Activity
Below are some records; find each line that carries the word "sequences" and copy it.

Dataset excerpts
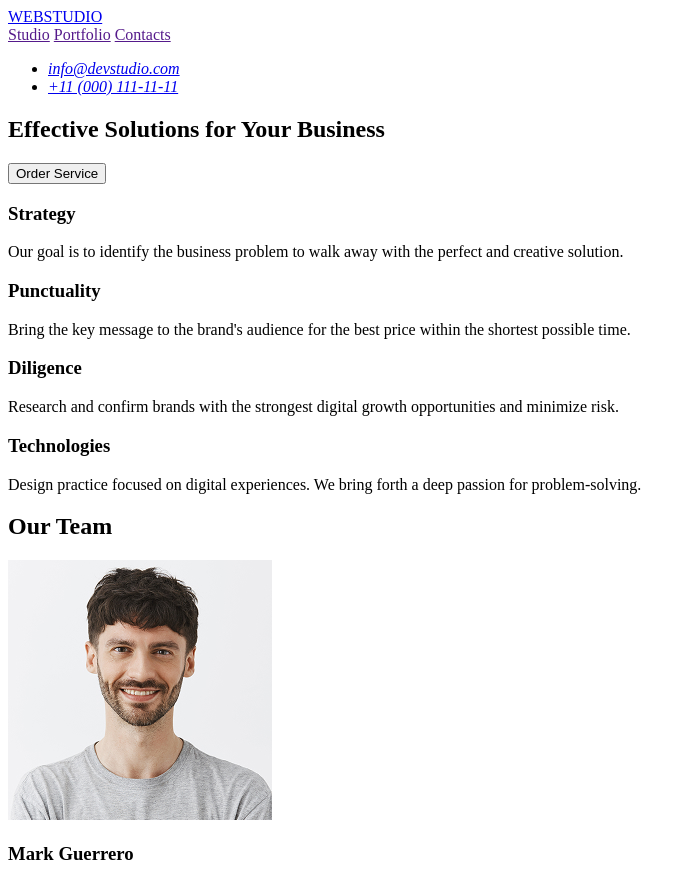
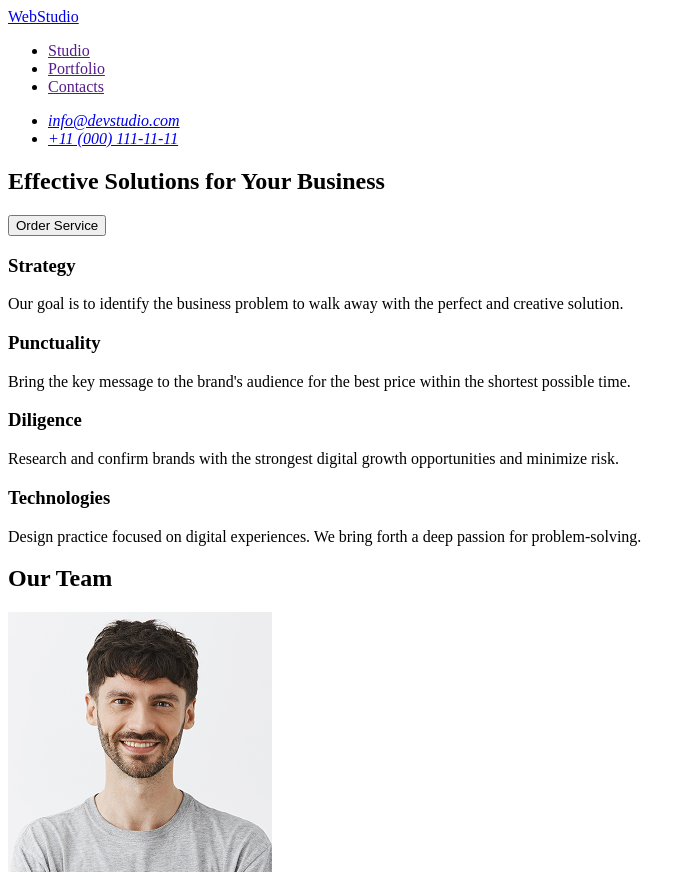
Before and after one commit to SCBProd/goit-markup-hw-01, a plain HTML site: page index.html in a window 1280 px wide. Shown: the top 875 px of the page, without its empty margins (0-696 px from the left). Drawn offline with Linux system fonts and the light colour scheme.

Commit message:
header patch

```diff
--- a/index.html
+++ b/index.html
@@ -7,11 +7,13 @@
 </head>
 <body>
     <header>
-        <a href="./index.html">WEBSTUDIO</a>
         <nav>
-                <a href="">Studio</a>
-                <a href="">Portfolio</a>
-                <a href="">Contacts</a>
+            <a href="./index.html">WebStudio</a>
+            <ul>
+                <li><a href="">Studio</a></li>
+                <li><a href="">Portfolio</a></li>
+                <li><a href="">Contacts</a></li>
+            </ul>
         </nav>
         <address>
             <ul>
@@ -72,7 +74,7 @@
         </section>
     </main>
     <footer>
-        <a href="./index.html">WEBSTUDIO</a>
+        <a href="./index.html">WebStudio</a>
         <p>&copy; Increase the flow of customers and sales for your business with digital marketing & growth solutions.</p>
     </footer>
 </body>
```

* * *

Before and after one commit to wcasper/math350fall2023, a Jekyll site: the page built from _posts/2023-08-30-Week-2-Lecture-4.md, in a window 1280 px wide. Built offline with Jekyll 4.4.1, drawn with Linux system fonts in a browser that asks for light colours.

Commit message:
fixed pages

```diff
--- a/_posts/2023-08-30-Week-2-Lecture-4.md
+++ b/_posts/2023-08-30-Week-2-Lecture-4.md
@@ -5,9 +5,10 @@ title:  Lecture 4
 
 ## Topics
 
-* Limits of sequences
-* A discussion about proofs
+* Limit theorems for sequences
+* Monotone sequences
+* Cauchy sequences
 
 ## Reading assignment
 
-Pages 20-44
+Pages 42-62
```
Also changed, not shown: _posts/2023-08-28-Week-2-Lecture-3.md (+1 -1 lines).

Response to this exercise
-* Limits of sequences
+* Limit theorems for sequences
+* Monotone sequences
+* Cauchy sequences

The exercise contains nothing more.